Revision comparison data
#####

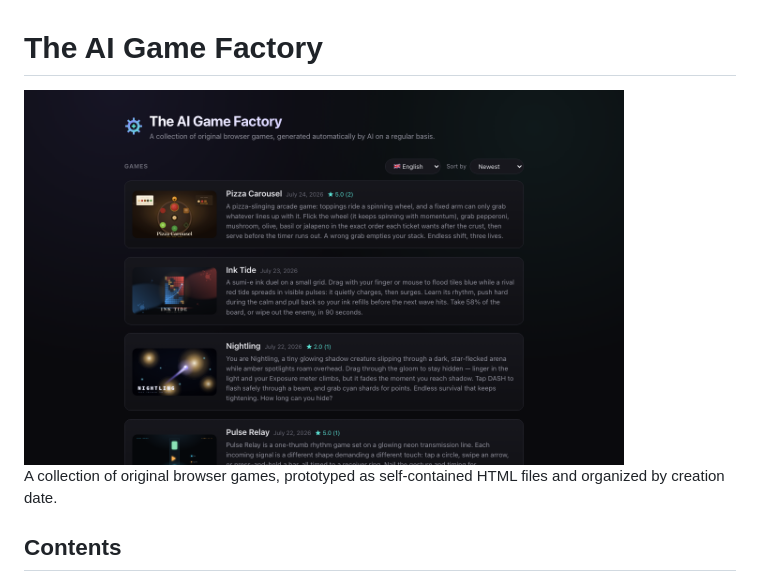
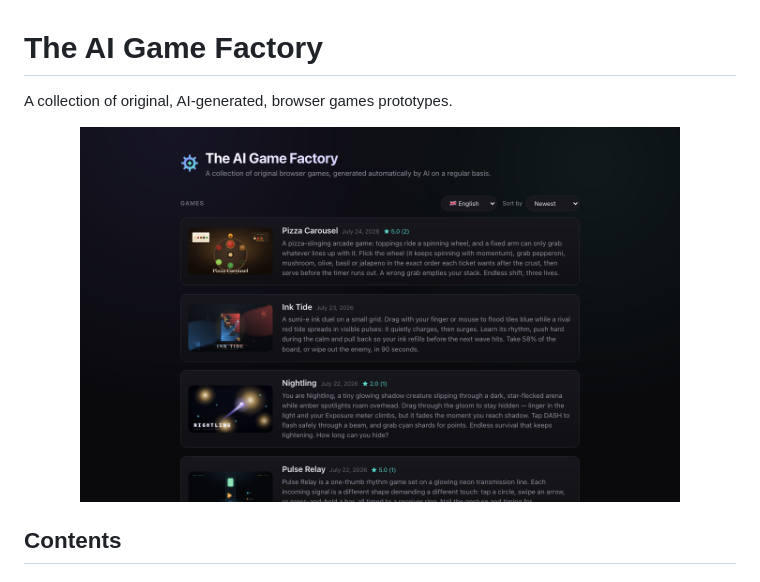
Before and after one commit to eskombro/the_ai_game_factory, a Markdown page: README.md, the part around one of its changes. GitHub-like rendering.

Commit message:
Reorder README intro and center the homepage screenshot
Intro line now leads, followed by a centered screenshot; user also
shortened the intro copy directly.

Co-Authored-By: Claude Sonnet 5 <noreply@anthropic.com>

```diff
--- a/README.md
+++ b/README.md
@@ -1,8 +1,10 @@
 # The AI Game Factory
 
-<img src="docs/screenshot.png" alt="The AI Game Factory homepage" width="600">
+A collection of original, AI-generated, browser games prototypes.
 
-A collection of original browser games, prototyped as self-contained HTML files and organized by creation date.
+<p align="center">
+  <img src="docs/screenshot.png" alt="The AI Game Factory homepage" width="600">
+</p>
 
 ## Contents
 
```
Also changed, not shown: other parts of README.md (+1 -1 lines).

#####

● **TASK**
Within the records above, count the lines that include the string "homepage"; state the number and nothing else.

● **RESPONSE TO THE EXERCISE**
3